ParAccel, another of the analytic database upstarts, has weighed in on Sun hardware with a record-shattering benchmark that its competitors have thus far avoided – the 30 TB TPC-H. It’s been two years since anyone has published a 30 TB TPC-H, and only 10 of any size (all smaller) have been published in the past year. One can scoff (many do) at this venerable institution, but TPC benchmarks are a rite of passage, and a badge of engineering prowess. The ParAccel Analytic Database (PADB) has set new records, raising its profile dramatically in one fell swoop. PADB came in at 16x the price/performance of Oracle, the prior leader (and only other vendor willing to tackle the 30Tb benchmark to date.) PADB, running on Sun Opteron 2356 servers, Sun Fire™ X4540 storage servers and OpenSolaris™, was 7x faster on queries and 4.6x faster loading the data than the 2 year old Oracle result. And because of its architecture, the construction and tuning of indexes and partitioning strategies were not needed. TPC rules are specific about having product in GA within 90 days, so one can expect to see PADB version 2.0, on which the benchmark was based, out in Q3.

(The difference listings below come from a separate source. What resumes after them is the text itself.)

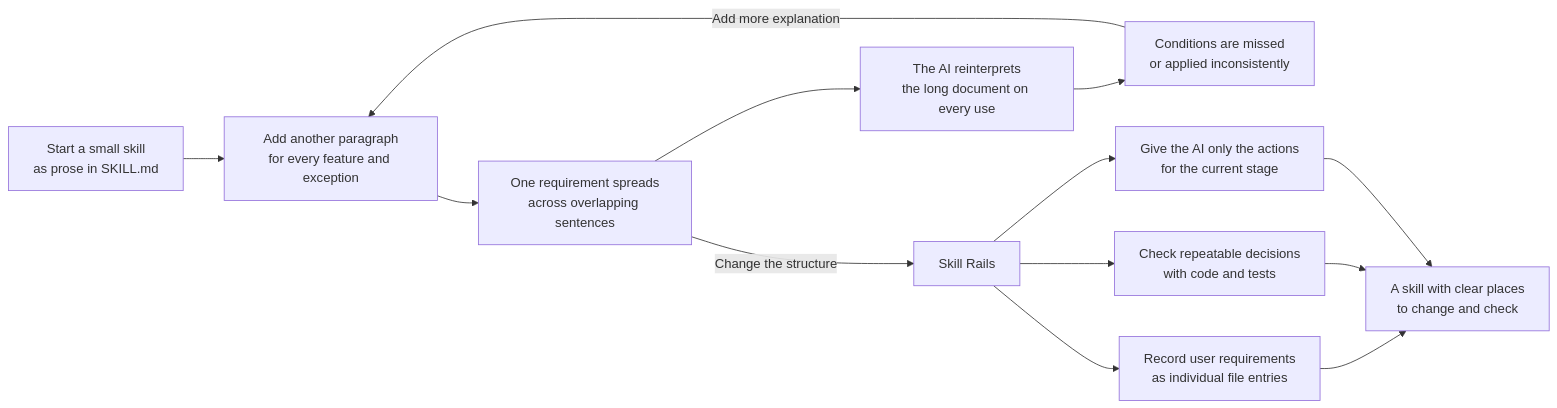
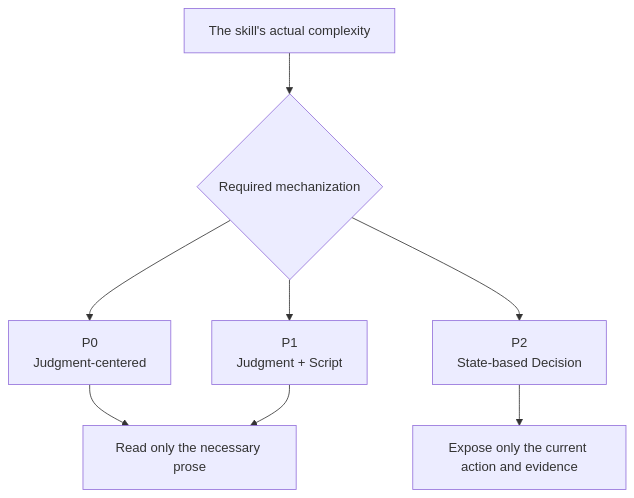
One commit to nanomia-ai/skill-rails changed the fourth of 6 diagrams in README.md. Above: the diagram before and after it, drawn with Mermaid. The commit also changed other lines of this file and 1 other file, not shown here.

````diff
--- a/README.md
+++ b/README.md
@@ -21,15 +57,10 @@
 ```mermaid
-flowchart LR
-    A["Start a small skill<br/>as prose in SKILL.md"] --> B["Add another paragraph<br/>for every feature and exception"]
-    B --> C["One requirement spreads<br/>across overlapping sentences"]
-    C --> D["The AI reinterprets<br/>the long document on every use"]
-    D --> E["Conditions are missed<br/>or applied inconsistently"]
-    E -->|Add more explanation| B
-    C -->|Change the structure| F["Skill Rails"]
-    F --> G["Record user requirements<br/>as individual file entries"]
-    F --> H["Check repeatable decisions<br/>with code and tests"]
-    F --> I["Give the AI only the actions<br/>for the current stage"]
-    G --> J["A skill with clear places<br/>to change and check"]
-    H --> J
-    I --> J
+flowchart TD
+    A["The skill's actual complexity"] --> B{"Required mechanization"}
+    B --> C["P0<br/>Judgment-centered"]
+    B --> D["P1<br/>Judgment + Script"]
+    B --> E["P2<br/>State-based Decision"]
+    C --> F["Read only the necessary prose"]
+    D --> F
+    E --> G["Expose only the current action and evidence"]
 ```
````
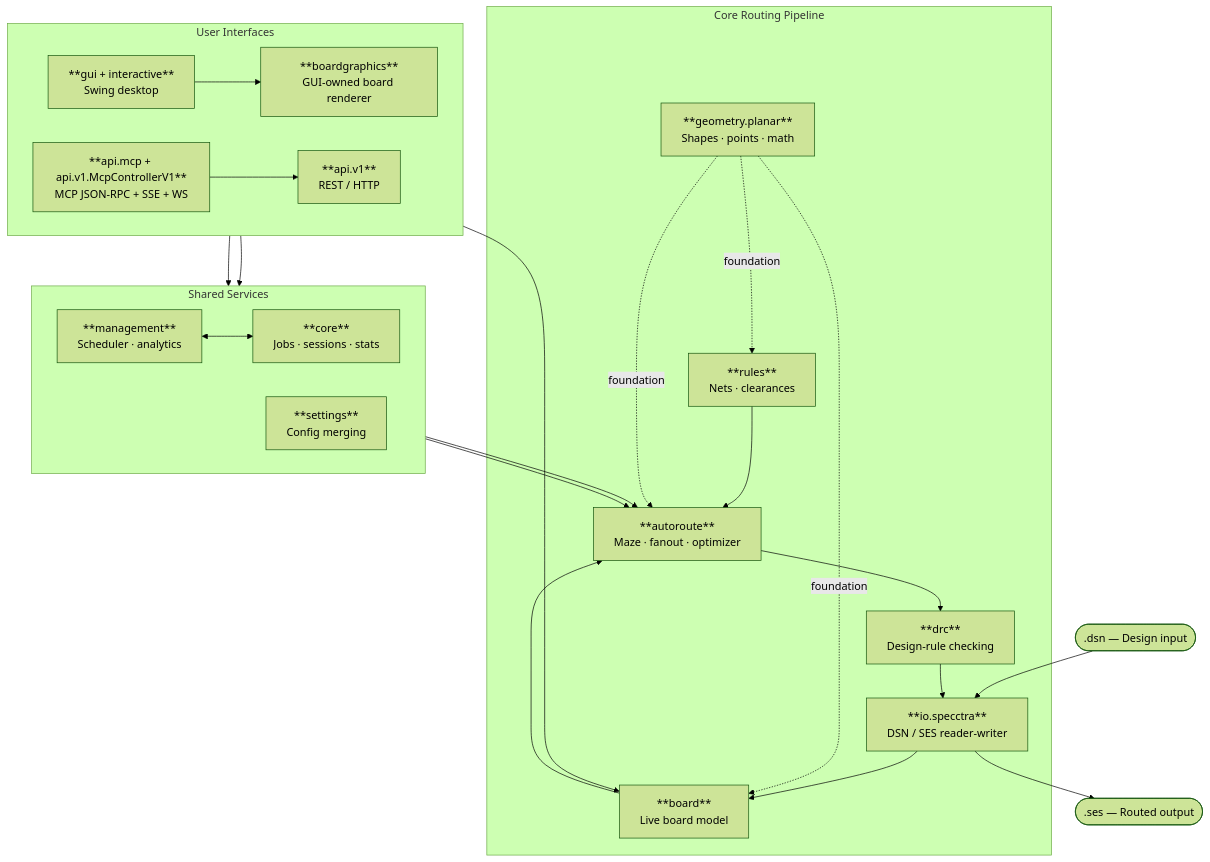
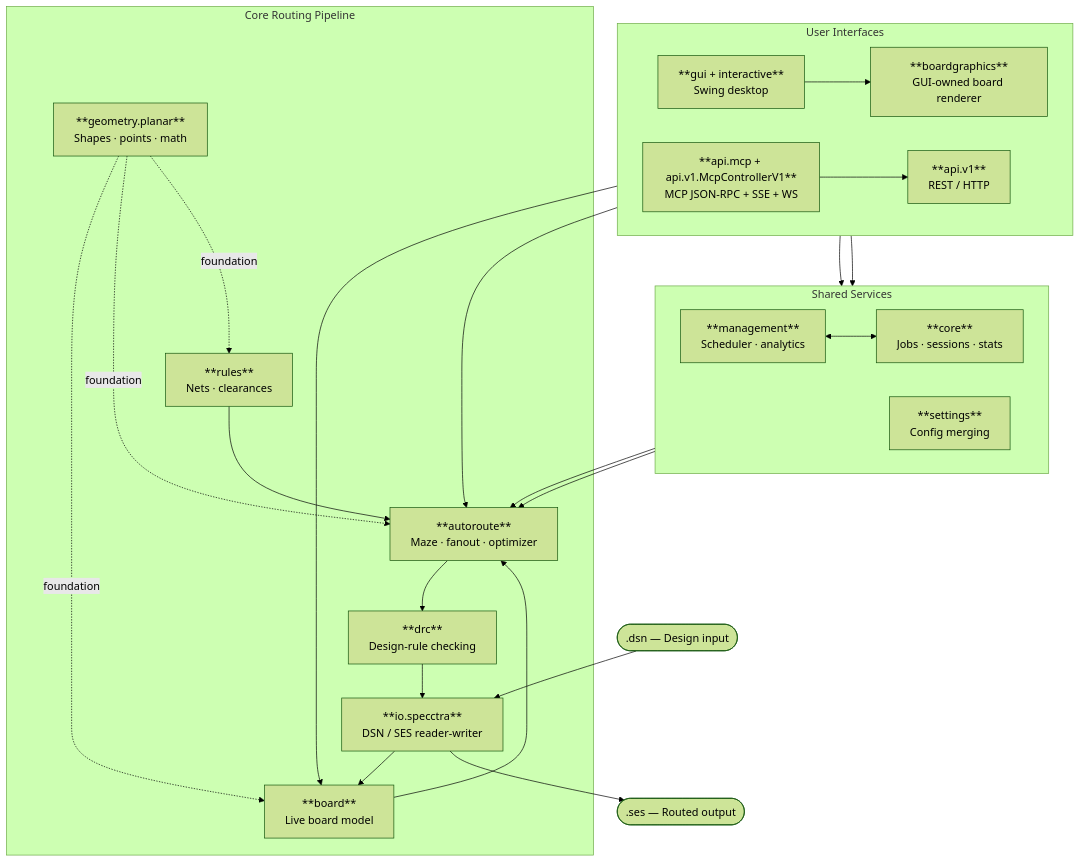
The diagram in docs/architecture.md (freerouting/freerouting), drawn with Mermaid (forest theme) before and after one commit. The commit also changed other lines of this file and 2 other files, not shown here.

````diff
--- a/docs/architecture.md
+++ b/docs/architecture.md
@@ -15,45 +15,46 @@
 ```mermaid
 flowchart TD
     DSN([".dsn — Design input"])
     SES([".ses — Routed output"])
 
     subgraph interfaces ["User Interfaces"]
         direction LR
         GUI["**gui + interactive**\nSwing desktop"]
         RENDER["**boardgraphics**\nGUI-owned board renderer"]
         API["**api.v1**\nREST / HTTP"]
         MCP["**api.mcp + api.v1.McpControllerV1**\nMCP JSON-RPC + SSE + WS"]
     end
 
     subgraph services ["Shared Services"]
         direction LR
         MGMT["**management**\nScheduler · analytics"]
         CORE["**core**\nJobs · sessions · stats"]
         CFG["**settings**\nConfig merging"]
     end
 
     subgraph pipeline ["Core Routing Pipeline"]
         IO["**io.specctra**\nDSN / SES reader-writer"]
         BOARD["**board**\nLive board model"]
         RULES["**rules**\nNets · clearances"]
         AR["**autoroute**\nMaze · fanout · optimizer"]
         DRC["**drc**\nDesign-rule checking"]
         GEO["**geometry.planar**\nShapes · points · math"]
     end
 
     DSN --> IO --> BOARD
     RULES --> AR
     BOARD --> AR
     AR --> DRC --> IO --> SES
     GEO -. foundation .-> BOARD
     GEO -. foundation .-> AR
     GEO -. foundation .-> RULES
 
     GUI --> MGMT
     GUI --> RENDER --> BOARD
+    RENDER --> AR
     API --> MGMT
     MCP --> API
     MGMT <--> CORE
     CFG --> AR
     CORE --> AR
 ```
````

ParAccel has seen some skepticism in the analyst community because of its relatively small published number of customers. It claims a dozen, and half are listed on its web site. Other vendors, like Vertica and Greenplum, have been very forthcoming promoting theirs, but both have more time in the market. PADB was released in Q4 2007 and really began its arc in 2008; Vertica has a year head start, and Greenplum even more. Rumors have also floated about whether CTO and founder Barry Zane was leaving. I had a conversation with Barry in late June to discuss the business and the benchmarks. He was clearly excited about the benchmarks, in which he was very involved, even working on the full disclosure report personally  – “It got to be like a hobby for me,” he said – and he was quite clear that he is not going anywhere. Read more of this post